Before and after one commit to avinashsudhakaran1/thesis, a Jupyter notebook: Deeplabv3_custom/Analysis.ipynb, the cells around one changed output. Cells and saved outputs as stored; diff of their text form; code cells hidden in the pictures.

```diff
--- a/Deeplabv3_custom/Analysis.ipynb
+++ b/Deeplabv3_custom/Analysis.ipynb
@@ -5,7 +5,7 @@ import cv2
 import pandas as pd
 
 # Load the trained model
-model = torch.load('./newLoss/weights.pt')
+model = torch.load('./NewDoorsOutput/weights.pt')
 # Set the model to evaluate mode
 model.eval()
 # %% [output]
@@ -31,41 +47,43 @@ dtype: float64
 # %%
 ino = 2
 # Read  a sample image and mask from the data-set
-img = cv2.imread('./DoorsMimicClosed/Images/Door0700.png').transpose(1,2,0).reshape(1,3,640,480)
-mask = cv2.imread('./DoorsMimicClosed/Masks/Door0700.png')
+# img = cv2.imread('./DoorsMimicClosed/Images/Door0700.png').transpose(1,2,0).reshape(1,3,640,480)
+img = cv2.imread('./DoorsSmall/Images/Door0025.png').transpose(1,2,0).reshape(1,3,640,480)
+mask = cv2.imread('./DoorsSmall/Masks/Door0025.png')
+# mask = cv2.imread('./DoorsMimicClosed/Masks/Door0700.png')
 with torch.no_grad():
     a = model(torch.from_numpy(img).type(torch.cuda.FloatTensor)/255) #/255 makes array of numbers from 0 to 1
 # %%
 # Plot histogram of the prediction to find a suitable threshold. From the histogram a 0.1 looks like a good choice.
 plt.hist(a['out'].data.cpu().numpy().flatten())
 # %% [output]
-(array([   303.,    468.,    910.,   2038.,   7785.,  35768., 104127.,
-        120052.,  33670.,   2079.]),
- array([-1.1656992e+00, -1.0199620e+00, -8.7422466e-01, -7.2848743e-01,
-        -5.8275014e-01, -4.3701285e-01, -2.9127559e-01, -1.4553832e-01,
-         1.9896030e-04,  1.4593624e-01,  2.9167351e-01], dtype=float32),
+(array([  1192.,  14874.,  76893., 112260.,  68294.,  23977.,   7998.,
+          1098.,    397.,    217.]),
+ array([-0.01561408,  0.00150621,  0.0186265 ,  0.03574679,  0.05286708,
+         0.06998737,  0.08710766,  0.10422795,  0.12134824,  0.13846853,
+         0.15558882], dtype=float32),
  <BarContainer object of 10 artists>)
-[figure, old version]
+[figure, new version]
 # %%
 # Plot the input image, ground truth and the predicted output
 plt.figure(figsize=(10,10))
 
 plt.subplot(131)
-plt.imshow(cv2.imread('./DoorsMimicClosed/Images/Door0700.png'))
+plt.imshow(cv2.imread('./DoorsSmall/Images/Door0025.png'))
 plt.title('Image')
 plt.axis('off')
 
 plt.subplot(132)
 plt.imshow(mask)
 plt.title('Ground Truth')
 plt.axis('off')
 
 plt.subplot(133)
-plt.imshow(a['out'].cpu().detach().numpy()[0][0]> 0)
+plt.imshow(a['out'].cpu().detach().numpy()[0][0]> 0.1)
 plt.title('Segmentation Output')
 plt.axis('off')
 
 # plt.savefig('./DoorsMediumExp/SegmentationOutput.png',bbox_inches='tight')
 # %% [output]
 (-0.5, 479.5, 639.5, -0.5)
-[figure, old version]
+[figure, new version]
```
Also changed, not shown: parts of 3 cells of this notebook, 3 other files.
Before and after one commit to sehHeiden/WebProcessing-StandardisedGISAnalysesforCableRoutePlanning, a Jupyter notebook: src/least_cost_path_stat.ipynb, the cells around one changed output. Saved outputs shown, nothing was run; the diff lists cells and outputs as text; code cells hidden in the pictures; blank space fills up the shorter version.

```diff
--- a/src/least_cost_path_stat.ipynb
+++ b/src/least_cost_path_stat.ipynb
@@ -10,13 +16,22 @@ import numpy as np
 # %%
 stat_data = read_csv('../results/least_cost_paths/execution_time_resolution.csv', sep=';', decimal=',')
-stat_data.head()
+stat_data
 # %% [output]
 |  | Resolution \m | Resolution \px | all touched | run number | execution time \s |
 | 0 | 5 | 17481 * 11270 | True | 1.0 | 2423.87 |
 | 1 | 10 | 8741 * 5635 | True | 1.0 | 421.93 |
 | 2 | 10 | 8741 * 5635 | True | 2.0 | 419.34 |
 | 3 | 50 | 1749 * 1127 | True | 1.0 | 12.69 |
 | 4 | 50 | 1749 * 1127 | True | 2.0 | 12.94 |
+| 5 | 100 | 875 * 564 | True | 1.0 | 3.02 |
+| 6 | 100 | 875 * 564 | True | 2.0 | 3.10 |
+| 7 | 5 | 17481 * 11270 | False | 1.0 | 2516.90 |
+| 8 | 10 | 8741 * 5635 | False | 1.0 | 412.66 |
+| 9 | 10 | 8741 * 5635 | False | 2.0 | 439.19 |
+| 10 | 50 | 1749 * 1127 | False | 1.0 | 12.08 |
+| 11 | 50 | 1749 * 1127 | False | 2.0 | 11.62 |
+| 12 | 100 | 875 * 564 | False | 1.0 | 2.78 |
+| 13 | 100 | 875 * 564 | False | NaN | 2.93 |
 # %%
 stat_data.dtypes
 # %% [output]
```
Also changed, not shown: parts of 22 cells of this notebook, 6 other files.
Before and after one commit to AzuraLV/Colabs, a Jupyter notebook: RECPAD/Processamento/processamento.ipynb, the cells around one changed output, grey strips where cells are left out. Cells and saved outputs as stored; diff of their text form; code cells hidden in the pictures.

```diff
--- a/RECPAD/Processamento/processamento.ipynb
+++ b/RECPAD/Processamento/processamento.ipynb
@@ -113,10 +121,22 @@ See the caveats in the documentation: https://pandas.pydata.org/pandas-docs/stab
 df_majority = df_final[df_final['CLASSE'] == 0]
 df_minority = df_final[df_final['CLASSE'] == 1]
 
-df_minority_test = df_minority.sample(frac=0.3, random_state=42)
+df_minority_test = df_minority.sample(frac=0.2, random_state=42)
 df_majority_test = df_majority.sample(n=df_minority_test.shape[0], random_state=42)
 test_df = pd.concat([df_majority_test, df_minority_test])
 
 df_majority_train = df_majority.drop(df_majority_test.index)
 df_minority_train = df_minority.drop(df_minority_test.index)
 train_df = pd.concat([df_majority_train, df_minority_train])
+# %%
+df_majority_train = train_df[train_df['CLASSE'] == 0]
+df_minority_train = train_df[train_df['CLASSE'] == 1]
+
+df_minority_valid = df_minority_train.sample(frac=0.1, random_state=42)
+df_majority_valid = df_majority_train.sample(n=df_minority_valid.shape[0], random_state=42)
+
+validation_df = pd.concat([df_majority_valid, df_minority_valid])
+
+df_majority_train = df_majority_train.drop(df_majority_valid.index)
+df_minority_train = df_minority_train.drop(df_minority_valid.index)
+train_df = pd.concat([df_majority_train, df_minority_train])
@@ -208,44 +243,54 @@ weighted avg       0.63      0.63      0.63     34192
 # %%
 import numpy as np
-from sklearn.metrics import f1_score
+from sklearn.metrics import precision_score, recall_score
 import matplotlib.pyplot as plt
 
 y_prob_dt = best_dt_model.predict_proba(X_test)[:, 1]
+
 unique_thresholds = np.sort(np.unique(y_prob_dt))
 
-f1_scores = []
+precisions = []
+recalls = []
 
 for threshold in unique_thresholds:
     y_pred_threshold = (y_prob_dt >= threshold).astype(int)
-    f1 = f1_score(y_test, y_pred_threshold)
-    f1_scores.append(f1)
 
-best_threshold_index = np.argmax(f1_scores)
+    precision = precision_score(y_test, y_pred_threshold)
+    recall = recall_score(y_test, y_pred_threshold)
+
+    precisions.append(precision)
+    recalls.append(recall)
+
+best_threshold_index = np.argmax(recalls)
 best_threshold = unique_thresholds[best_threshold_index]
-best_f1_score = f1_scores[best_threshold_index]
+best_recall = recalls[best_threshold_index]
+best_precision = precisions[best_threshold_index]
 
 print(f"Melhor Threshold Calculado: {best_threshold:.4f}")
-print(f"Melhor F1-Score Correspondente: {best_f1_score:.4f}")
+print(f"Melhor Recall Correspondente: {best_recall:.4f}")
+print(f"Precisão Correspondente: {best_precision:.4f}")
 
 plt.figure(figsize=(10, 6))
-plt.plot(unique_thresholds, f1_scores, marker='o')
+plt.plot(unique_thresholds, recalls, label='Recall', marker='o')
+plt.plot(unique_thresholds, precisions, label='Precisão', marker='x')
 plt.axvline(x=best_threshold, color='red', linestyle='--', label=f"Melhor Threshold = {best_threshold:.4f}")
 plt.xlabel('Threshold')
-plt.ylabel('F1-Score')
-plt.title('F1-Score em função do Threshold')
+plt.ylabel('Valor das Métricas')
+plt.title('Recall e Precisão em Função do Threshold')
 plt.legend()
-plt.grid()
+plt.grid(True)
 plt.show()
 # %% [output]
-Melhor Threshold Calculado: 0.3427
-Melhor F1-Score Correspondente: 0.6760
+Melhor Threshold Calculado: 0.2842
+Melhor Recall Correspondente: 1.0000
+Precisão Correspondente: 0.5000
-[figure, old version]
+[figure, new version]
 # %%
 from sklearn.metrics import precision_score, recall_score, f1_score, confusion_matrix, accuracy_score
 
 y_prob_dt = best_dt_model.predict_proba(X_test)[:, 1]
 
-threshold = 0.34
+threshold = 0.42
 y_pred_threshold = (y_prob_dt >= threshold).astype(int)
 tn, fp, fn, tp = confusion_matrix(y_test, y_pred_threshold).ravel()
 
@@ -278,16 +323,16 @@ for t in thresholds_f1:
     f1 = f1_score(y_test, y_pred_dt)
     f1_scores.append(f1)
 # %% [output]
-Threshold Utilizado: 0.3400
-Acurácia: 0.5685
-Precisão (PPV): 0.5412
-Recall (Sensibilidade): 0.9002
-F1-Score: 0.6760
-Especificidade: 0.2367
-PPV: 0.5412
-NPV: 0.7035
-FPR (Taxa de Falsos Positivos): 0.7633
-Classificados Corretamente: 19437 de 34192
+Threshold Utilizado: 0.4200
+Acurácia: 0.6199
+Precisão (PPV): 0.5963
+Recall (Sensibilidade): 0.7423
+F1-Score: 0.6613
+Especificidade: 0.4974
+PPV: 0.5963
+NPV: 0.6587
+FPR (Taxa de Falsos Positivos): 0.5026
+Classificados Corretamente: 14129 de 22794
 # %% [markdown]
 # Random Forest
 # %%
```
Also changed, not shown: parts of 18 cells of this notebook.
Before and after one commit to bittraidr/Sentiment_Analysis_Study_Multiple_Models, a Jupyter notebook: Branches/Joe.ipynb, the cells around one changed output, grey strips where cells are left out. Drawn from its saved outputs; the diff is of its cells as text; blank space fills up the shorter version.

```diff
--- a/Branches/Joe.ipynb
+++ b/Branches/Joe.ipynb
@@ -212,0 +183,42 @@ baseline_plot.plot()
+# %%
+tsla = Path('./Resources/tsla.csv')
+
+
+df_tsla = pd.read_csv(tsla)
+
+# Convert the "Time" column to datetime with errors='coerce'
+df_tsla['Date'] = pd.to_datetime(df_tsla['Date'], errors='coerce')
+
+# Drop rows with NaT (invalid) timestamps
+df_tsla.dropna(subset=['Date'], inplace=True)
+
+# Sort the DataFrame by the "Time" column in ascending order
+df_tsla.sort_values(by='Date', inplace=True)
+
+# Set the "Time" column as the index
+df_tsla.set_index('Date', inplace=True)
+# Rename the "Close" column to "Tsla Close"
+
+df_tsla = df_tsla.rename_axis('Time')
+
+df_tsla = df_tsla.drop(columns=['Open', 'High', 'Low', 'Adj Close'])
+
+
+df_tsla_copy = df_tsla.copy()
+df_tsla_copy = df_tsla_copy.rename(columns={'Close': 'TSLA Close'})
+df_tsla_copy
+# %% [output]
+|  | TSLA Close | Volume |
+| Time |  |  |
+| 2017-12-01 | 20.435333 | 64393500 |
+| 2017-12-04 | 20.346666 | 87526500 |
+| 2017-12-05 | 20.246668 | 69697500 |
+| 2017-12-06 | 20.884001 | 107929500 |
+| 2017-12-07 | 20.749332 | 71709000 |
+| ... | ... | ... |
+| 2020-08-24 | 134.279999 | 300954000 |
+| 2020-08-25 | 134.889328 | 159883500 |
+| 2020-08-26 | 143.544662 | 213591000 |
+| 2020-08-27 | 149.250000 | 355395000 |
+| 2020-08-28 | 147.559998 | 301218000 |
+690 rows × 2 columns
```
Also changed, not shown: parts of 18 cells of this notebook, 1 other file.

..............................

### Work instruction
Nothing but a number, please, for how many lines of the data hold "Precisão".

### Result below
6